Data to use section start

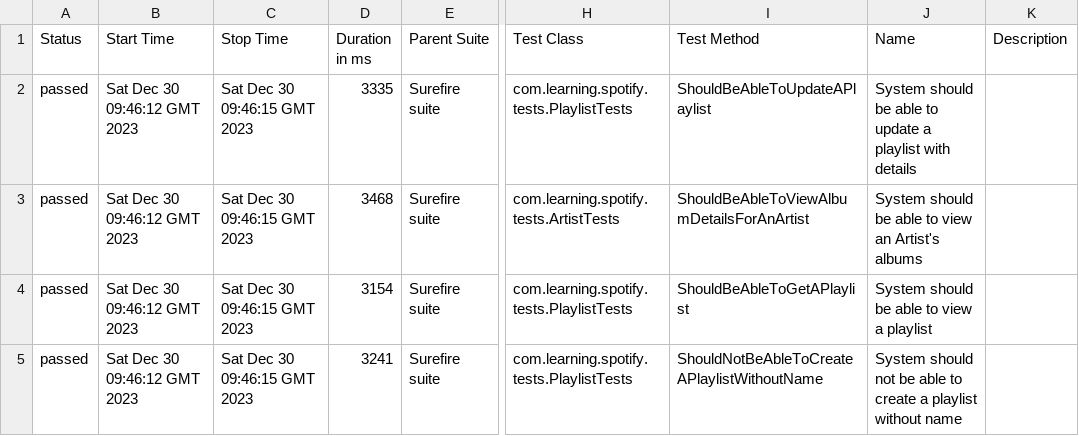
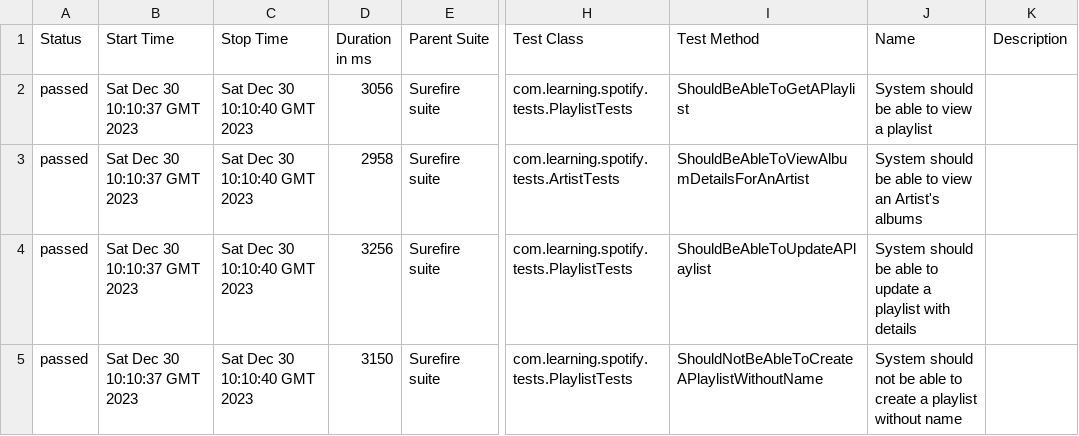
Before and after one commit to NagarjunaSK-Git/BaseRestAPITestFramework, a CSV file: 9/data/suites.csv, drawn as a sheet; only a part is shown, gaps mark what is left out; the diff names each change by its address in the sheet, - before the commit and + after, or states it on an @@ line.

```diff
--- a/9/data/suites.csv
+++ b/9/data/suites.csv
-B2:B5 (Start Time): Sat Dec 30 09:46:12 GMT 2023
+B2:B5 (Start Time): Sat Dec 30 10:10:37 GMT 2023
-C2:C5 (Stop Time): Sat Dec 30 09:46:15 GMT 2023
+C2:C5 (Stop Time): Sat Dec 30 10:10:40 GMT 2023
-D2 (Duration in ms): 3335
+D2 (Duration in ms): 3056
-I2 (Test Method): ShouldBeAbleToUpdateAPlaylist
+I2 (Test Method): ShouldBeAbleToGetAPlaylist
-J2 (Name): …able to update a playlist with details
+J2 (Name): …able to view a playlist
-D3 (Duration in ms): 3468
+D3 (Duration in ms): 2958
-D4 (Duration in ms): 3154
+D4 (Duration in ms): 3256
-I4 (Test Method): ShouldBeAbleToGetAPlaylist
+I4 (Test Method): ShouldBeAbleToUpdateAPlaylist
-J4 (Name): …able to view a playlist
+J4 (Name): …able to update a playlist with details
-D5 (Duration in ms): 3241
+D5 (Duration in ms): 3150
```
Also changed, not shown: 39 other files.
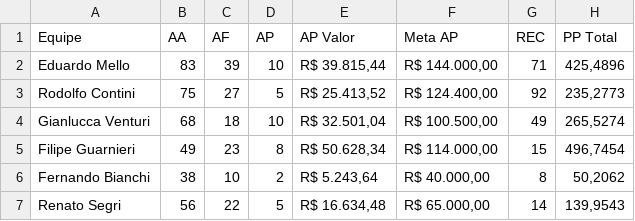
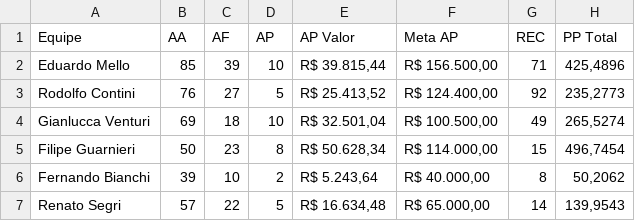
Before and after one commit to sprietootero/gestaoavista-sp1, a CSV file: dados_extraidos.csv, drawn as a sheet.

```diff
--- a/dados_extraidos.csv
+++ b/dados_extraidos.csv
@@ -1,7 +1,7 @@
 Equipe,AA,AF,AP,AP Valor,Meta AP,REC,PP Total
-Eduardo Mello,83,39,10,"R$ 39.815,44","R$ 144.000,00",71,"425,4896"
-Rodolfo Contini,75,27,5,"R$ 25.413,52","R$ 124.400,00",92,"235,2773"
-Gianlucca Venturi,68,18,10,"R$ 32.501,04","R$ 100.500,00",49,"265,5274"
-Filipe Guarnieri,49,23,8,"R$ 50.628,34","R$ 114.000,00",15,"496,7454"
-Fernando Bianchi,38,10,2,"R$ 5.243,64","R$ 40.000,00",8,"50,2062"
-Renato Segri,56,22,5,"R$ 16.634,48","R$ 65.000,00",14,"139,9543"
+Eduardo Mello,85,39,10,"R$ 39.815,44","R$ 156.500,00",71,"425,4896"
+Rodolfo Contini,76,27,5,"R$ 25.413,52","R$ 124.400,00",92,"235,2773"
+Gianlucca Venturi,69,18,10,"R$ 32.501,04","R$ 100.500,00",49,"265,5274"
+Filipe Guarnieri,50,23,8,"R$ 50.628,34","R$ 114.000,00",15,"496,7454"
+Fernando Bianchi,39,10,2,"R$ 5.243,64","R$ 40.000,00",8,"50,2062"
+Renato Segri,57,22,5,"R$ 16.634,48","R$ 65.000,00",14,"139,9543"
```
Also changed, not shown: ranking_7dias.csv, ranking_muapd.csv.
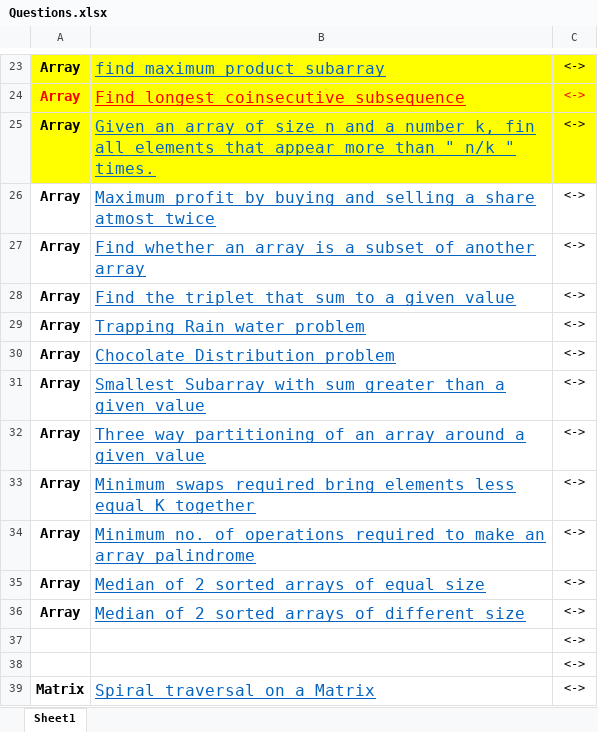
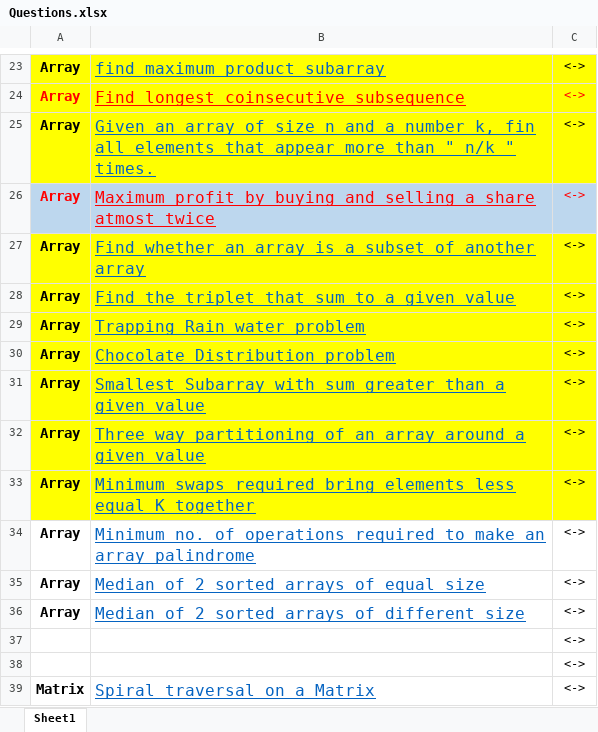
Before and after one commit to abhisheksahu92/Programming, an Excel workbook: Questions/Questions.xlsx, sheet Sheet1, drawn as a sheet; only a part is shown, gaps mark what is left out; values as stored, in another font and other column widths than the file's, no borders; the diff names each change by its address in the sheet, - before the commit and + after, or states it on an @@ line.

```diff
--- a/Questions/Questions.xlsx (sheet Sheet1)
+++ b/Questions/Questions.xlsx (sheet Sheet1)
-A26:C26 fill: none
+A26:C26 fill: #BDD7EE
-A26 text colour: black
+A26 text colour: #FF0000
-B26 text colour: #0563C1
+B26 text colour: #FF0000
-C26 text colour: black
+C26 text colour: #FF0000
-A27:C33 fill: none
+A27:C33 fill: #FFFF00
```
Also changed, not shown: 10 other files.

Data to use section end

(Instructions to follow):
Among the records, count every line where "sheet" appears. Reply with the total alone.

(Response):
5